I thought a slapstick was a device that looks like a blunt instrument that could inflict serious injury, and makes a loud noise when swung, with which one performer appears to be brutally beating another, Three-Stooges style. And that the genre of comedy derives its name from that. Shouldn't that be given as the first definition, before the derived meaning of the word "slapstick" is discussed? -- Mike Hardy
It is. But very few people know that meaning of the word. So most readers will come here looking for the genre. We could move up the origin of the word to the 1st paragraph. -- Tarquin
Article should lead with musical instrument, preferably with illustration (see http://en.wikipedia.org/wiki/File:Ludwig_Slapstick.JPG). “Blunt instrument” is misleading. — Preceding unsigned comment added by Pieterpad (talk • contribs) 22:48, 2 August 2011 (UTC)
Itchy and Scratchy looks funny down there after the films - it should be with the Tom & Jerry and Roadrunner if anything.
- Actually, why don't I change it myself? Right then...

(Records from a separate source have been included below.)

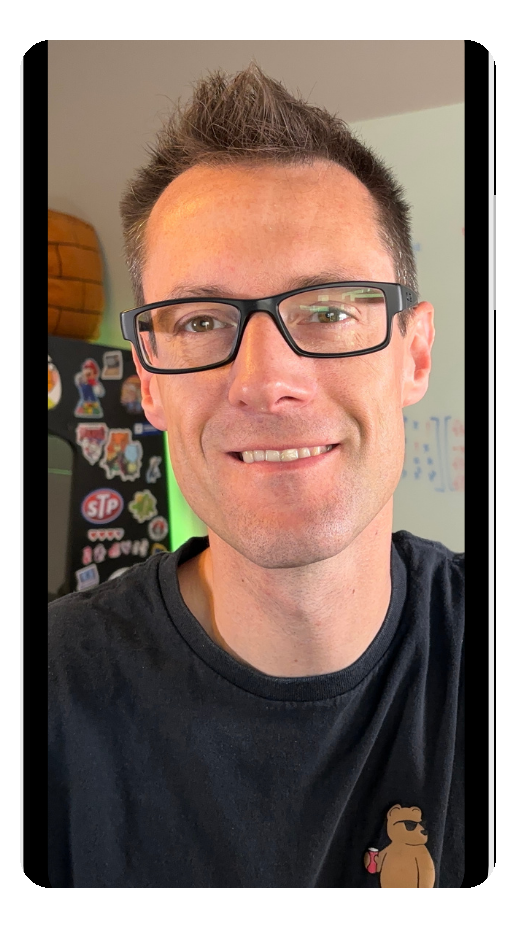
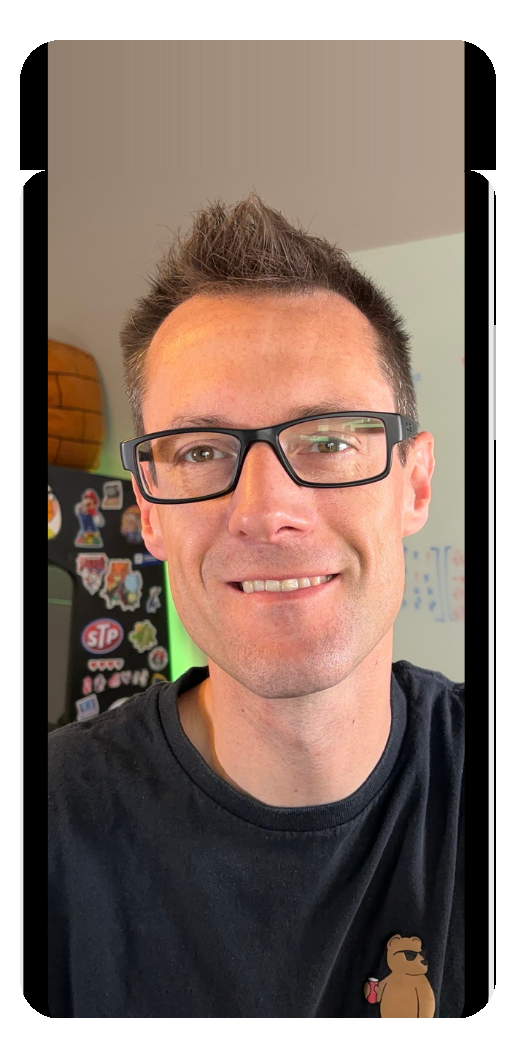
Site fixes: keep slot explainer visible, bleed service art to card edges, add headroom to headshot
- SlotMachine: explainer box no longer hides during spins; text swaps after the reels land
- Services: service-art bleeds to the card top and side edges (home + /services)
- About: adam-photo.png extended upward 130px so the head is clear of the top edge

diff --git a/src/app/src/components/SlotMachine.vue b/src/app/src/components/SlotMachine.vue
@@ -68,7 +68,6 @@ const strip: System[] = Array.from({ length: REPS }, () => pool).flat()
 const currentPair = ref<Pair>(pairs[0] as Pair)
 const pairIndex = ref(0)
 const spinning = ref(false)
-const explainerVisible = ref(true)
 const paused = ref(false)
 const reduced = ref(false)
 
@@ -185,7 +184,6 @@ async function spin(): Promise<void> {
   if (spinning.value) return
   clearNextTimer()
   spinning.value = true
-  explainerVisible.value = false
 
   // Pick a new pair, different from the one showing.
   let nextIndex = pairIndex.value
@@ -203,7 +201,6 @@ async function spin(): Promise<void> {
 
   currentPair.value = nextPair
   pairIndex.value = nextIndex
-  explainerVisible.value = true
   spinning.value = false
   scheduleNext(5000)
 }
@@ -282,14 +279,12 @@ onUnmounted(() => {
         {{ currentPair.left }} plus {{ currentPair.right }}: {{ currentPair.explainer }}
       </p>
 
-      <Transition name="fade-slide" mode="out-in">
-        <div v-if="explainerVisible" :key="pairIndex" class="slot-explainer">
-          <p>
-            <strong>{{ currentPair.left }} + {{ currentPair.right }}</strong> &mdash;
-            {{ currentPair.explainer }}
-          </p>
-        </div>
-      </Transition>
+      <div class="slot-explainer">
+        <p>
+          <strong>{{ currentPair.left }} + {{ currentPair.right }}</strong> &mdash;
+          {{ currentPair.explainer }}
+        </p>
+      </div>
 
       <div class="slot-controls">
         <button class="btn btn-primary" type="button" :disabled="spinning" @click="spin">

diff --git a/src/app/src/style.css b/src/app/src/style.css
@@ -231,16 +231,15 @@ section[id] { scroll-margin-top: 84px; }
 
 /* Services */
 .service-art {
-  background: #f4f6fb;
-  border-radius: 10px;
-  padding: 14px;
-  margin-bottom: 18px;
+  margin: -26px -26px 18px;
+  padding: 0;
+  border-radius: var(--radius) var(--radius) 0 0;
+  overflow: hidden;
 }
 .service-art img {
   display: block;
   width: 100%;
-  height: 150px;
-  object-fit: contain;
+  height: auto;
 }
 
 /* Tech logos */
@@ -652,10 +651,6 @@ section[id] { scroll-margin-top: 84px; }
   flex-wrap: wrap;
 }
 .slot-cta { text-align: center; margin-top: 1.5em; }
-.fade-slide-enter-active { transition: opacity 0.4s ease, transform 0.4s ease; }
-.fade-slide-enter-from { opacity: 0; transform: translateY(8px); }
-.fade-slide-leave-active { transition: opacity 0.15s ease; }
-.fade-slide-leave-to { opacity: 0; }
 
 /* Reviews */
 .review-quote { font-size: 1.15rem; }
@@ -843,5 +838,4 @@ section[id] { scroll-margin-top: 84px; }
 @media (prefers-reduced-motion: reduce) {
   html { scroll-behavior: auto; }
   .term-cursor { animation: none; }
-  .fade-slide-enter-active, .fade-slide-leave-active { transition: none; }
 }

diff --git a/src/app/src/views/AboutView.vue b/src/app/src/views/AboutView.vue
@@ -9,7 +9,7 @@ import { RouterLink } from 'vue-router'
       <h1>You work directly with the engineer solving the problem.</h1>
       <p class="lede">.EXE is a small, hands-on technology consultancy in Burlington, Ontario. No account managers or sales teams &mdash; you talk directly to the engineer doing the work.</p>
       <blockquote class="about-quote">
-        <img class="about-photo" src="/adam-photo.png" alt="Adam Stirtan" width="150" height="270" />
+        <img class="about-photo" src="/adam-photo.png" alt="Adam Stirtan" width="150" height="307" />
         <div>
           <p>&ldquo;I&rsquo;ve spent my career turning complicated technology problems into software that people can actually use &mdash; across software development, cloud infrastructure, automation, and AI.&rdquo;</p>
           <cite>&mdash; Adam Stirtan, founder of .EXE</cite>

diff --git a/src/app/src/components/AboutSection.vue b/src/app/src/components/AboutSection.vue
@@ -24,7 +24,7 @@ import { RouterLink } from 'vue-router'
       </div>
       <p class="section-more"><RouterLink to="/about">More about .EXE &rarr;</RouterLink></p>
       <blockquote class="about-quote">
-        <img class="about-photo" src="/adam-photo.png" alt="Adam Stirtan" width="150" height="270" />
+        <img class="about-photo" src="/adam-photo.png" alt="Adam Stirtan" width="150" height="307" />
         <div>
           <p>&ldquo;I&rsquo;ve spent my career turning complicated technology problems into software that people can actually use &mdash; across software development, cloud infrastructure, automation, and AI.&rdquo;</p>
           <cite>&mdash; Adam Stirtan, founder of .EXE</cite>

- done bodnotbod 14:42, Apr 29, 2004 (UTC)
OK, now I'm unhappy about Lock Stock and Scream being mentioned. Although lock Stock has violence and comedy I wouldn't identify it as illustrative of slapstick. I would be happier pointing at Evil Dead as, and this is nice, director -Sam Raimi - practiced film making by doing his own 3 Stooges homages. This is evident in Evil Dead which has quite a lot of knockabout stuff in it.
But I confess, I'm new to this Wikipedia thing, and I don't have the brass balls to go ahead and change the page, especially as I'm not too familiar with Scream. bodnotbod 17:57, Apr 29, 2004 (UTC)

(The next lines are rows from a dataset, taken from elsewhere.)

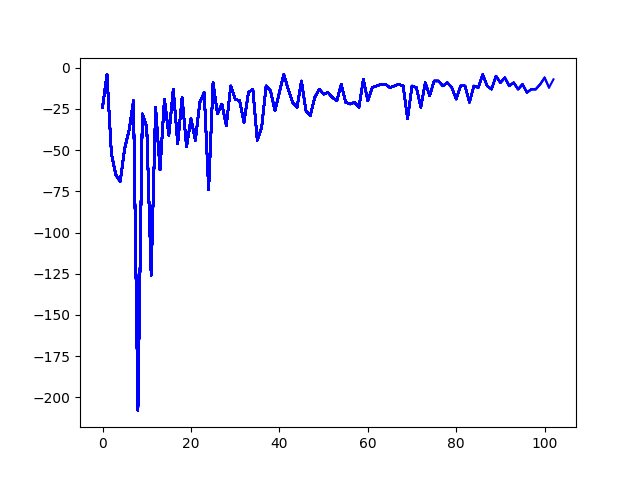
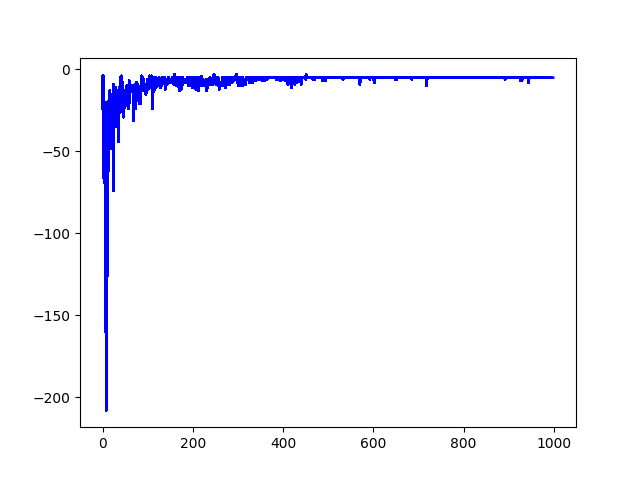
graph change

diff --git a/Code 1. Grid World/6. DQN/environment.py b/Code 1. Grid World/6. DQN/environment.py
@@ -56,7 +56,7 @@ class Env(tk.Tk):
         #
         #
         # #goal
-        self.set_reward([9, 9], 11)
+        self.set_reward([9, 9], 5)
 
         # add image to canvas
         self.rectangle = self.canvas.create_image(50, 50, image=self.rectangle_image)
@@ -85,7 +85,7 @@ class Env(tk.Tk):
         #
         #
         # #goal
-        self.set_reward([9, 9], 11)
+        self.set_reward([9, 9], 5)
 
     def set_reward(self, state, reward):
         state = [int(state[0]), int(state[1])]
@@ -115,7 +115,7 @@ class Env(tk.Tk):
         for reward in self.rewards:
             if reward['state'] == state:
                 rewards += reward['reward']
-                if reward['reward'] == 11:
+                if reward['reward'] == 5:
                     check_list['if_goal'] = True
         check_list['rewards'] = rewards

I think we should add a comment about popular "Neo-Slapstick", such as Jackass and similar phenomenoms... (phenomena?)
The idea of "neo-slapstick" for "Jackass", et al, might be a bit problematic. It seems definitional to the idea of slapstick that the violence appreciated by the audience through laughter is understood to be humorous, in part, because of its ultimately harmless nature. For example, we are licensed to laugh at a frying pan in the face because we don't actually believe that one person hit another full-on in the kisser with a hunk of cast iron. The bigger stuff (e.g., having an anvil dropped on one's head) is reserved, for this reason, to cartoon. The problem with the "Jackass" example, to my mind, is that its humor depends upon a style of public censure and laughter almost completely at odds with the traditional understanding of slapstick. Thoughts? --Patchyreynolds 9 July 2005 15:16 (UTC)
I can't see the problem. Interchange a definition resting on our belief in it all being staged with a definition resting on our belief that all action is acted out with the participants full consent. 126.96.36.199 (talk) 21:10, 30 July 2009 (UTC)
I think visual pun merits an entry of its own, rather than being redirected here, and then glossed over. I say this because I think something should be said about the visual punning in Dutch gable stones, and will illustrate this when I'm next in the right place with a camera. For now I will add a note to pun TobyJ 09:28, 23 July 2005 (UTC)
I agree, especially since visual puns are not discussed here. In fact, I'm not convinced that slapstick has anything to do with visual puns! (More likely, perhaps, the phrase "visual pun" has been used with both meanings, but even then it should be discussed here explicitly). I have created a Stub at Visual pun, using the material on Pun. I hope you add a picture! —Toby Bartels 01:33, 10 September 2006 (UTC)